If the WiFi connectivity options are tidied up, with the increasing number of public WiFi networks (Philly, Oulu, Norwich to name but a few) and with UMA and WiFi starting to converge [finally] a dual mode handset will become the personal device of choice, I hope.

Jabra SP500: firstly what is it? The Jabra SP500 is a Bluetooth speakerphone.

That means wireless microphone and speaker combined. Because it's bluetooth I can use it with my laptop or my mobile phone. The blurb on the Jabra website has an image of a screen mount in a car. This saves all of the wiring normally involved with a car installation, and it means that when I'm traveling I can easily install it in a hire car.

All-in-all I think it would be a great addition to my toolkit as the ability to have a quick Skype based conference around a table would be enormously beneficial.

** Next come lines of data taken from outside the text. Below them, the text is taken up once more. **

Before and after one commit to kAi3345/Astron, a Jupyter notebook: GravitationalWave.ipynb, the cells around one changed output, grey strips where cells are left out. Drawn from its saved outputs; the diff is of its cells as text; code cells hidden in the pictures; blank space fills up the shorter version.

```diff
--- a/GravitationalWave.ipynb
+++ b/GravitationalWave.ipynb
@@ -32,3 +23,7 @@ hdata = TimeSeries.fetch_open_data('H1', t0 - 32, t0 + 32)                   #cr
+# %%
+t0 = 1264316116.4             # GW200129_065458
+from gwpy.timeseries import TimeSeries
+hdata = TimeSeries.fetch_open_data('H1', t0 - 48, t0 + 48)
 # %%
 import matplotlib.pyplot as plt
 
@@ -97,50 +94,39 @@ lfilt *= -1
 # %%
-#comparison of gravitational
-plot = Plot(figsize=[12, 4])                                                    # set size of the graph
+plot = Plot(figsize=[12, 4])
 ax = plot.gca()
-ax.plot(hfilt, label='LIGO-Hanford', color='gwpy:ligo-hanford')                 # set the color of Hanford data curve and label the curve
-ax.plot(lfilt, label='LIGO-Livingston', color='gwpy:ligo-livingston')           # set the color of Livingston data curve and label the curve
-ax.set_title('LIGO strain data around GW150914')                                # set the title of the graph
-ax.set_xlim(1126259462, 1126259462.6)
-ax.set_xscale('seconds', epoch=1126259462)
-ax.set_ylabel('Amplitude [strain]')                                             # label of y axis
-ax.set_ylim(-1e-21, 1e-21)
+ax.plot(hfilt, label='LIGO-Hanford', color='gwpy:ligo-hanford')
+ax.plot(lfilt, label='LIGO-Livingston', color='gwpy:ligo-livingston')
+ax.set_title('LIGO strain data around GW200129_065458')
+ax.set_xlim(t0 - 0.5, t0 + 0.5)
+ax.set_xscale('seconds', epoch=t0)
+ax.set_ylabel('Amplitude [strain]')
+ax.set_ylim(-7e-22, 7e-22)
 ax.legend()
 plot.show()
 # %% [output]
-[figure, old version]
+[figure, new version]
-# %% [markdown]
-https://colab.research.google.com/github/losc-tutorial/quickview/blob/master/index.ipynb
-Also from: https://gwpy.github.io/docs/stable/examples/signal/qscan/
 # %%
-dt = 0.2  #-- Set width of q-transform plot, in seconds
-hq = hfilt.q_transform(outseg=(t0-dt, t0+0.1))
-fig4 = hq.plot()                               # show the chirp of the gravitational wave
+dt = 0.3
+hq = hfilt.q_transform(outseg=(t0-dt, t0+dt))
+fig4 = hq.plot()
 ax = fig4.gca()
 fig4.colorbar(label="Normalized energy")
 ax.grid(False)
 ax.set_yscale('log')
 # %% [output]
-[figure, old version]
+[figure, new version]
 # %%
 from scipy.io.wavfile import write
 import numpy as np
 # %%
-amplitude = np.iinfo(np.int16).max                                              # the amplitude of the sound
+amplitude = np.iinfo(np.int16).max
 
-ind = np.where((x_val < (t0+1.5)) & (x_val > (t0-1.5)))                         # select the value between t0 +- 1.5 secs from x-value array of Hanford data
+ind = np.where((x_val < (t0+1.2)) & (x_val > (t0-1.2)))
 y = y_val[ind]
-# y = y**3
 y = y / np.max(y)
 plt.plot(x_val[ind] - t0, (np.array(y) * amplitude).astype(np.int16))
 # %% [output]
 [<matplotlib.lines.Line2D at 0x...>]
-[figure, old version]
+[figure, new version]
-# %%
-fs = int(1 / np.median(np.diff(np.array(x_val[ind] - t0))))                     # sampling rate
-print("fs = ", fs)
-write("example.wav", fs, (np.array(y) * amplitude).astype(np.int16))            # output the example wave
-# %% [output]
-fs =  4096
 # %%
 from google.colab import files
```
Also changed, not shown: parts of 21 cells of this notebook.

Three Things Series.... 3 Things I couldn't do without

I am finding myself increasingly dependent on a couple of things that I now leave in my toolkit.

  1. My USB adapter for SD cards
  2. My external USB hard drive
  3. My Bluetooth headset
SD cards: when was the last time you saw a laptop with a 1.44" drive; quite a long time I wager. However as I drop in and out of client sites I am faced with a series of connectivity problems which sometimes aren't worth solving given the duration of stay. More often than not this is around printing of documents.

I started out using the normal USB or thumb drive but as I changed cameras I found that the SD card I had was no longer usable with my new camera. Also given that SD card storage size it increasing I looked for an alternative that gave me the flexibility of floppy disks without the expense.

I adopted this guy, or at least something similar. I find it incredibly useful and I can carry more, smaller, SD cards around to give me extra capacity and flexibility without having to have lots of USB drives hanging around in my bag. The vendors see this as a good market for them and they have now started to combined the technologies directly.

I'm not sure how popular they will become and if the combined device will evolve (in terms of capacity) as quickly as the simple SD card.

USB Drive: I first starting using an external, USB powered, hard drive when I first came to Asia. Mostly because the laptop that I was provided with didn't have enough space for the data I needed when moving around the region and the VPN wasn't built out or reliable enough such that I could get to the data on the company Intranet. Laptop drives are bigger but I also use several machines now, I have a laptop at work, one at home, a Linux server etc so this device is even better for me now. As well as work data I am also to have music and photos stored on a highly portable media.

I recently invested in a second, 70Gb, disk that I use for backups of the first one and less volatile data; for example ISO images for SuSe etc that I can also burn a new CD from if required.

Again the capacity is for ever increasing on this kind of device.

Bluetooth Headset: Bluetooth as a real connection protocol needs some more work, but the basic headset function has become central to the way I communicate. I use a Nokia HDW-3 to connect to my current handset. After some googling and downloads I finally bypassed the poor driver delivered by Microsoft in XP and got a working headset and audio gateway working on my laptop.

This now means I can use both Skype and Gizmo with my headset and not have to be wired to my laptop. Works fine, the only thing I would change is the headset itself. As I mentioned in my other posting about Bluetooth the HDW-3 is completely spoiled by a cheap plastic clip that frequently breaks. I would swap it for this HS-11W also by Nokia.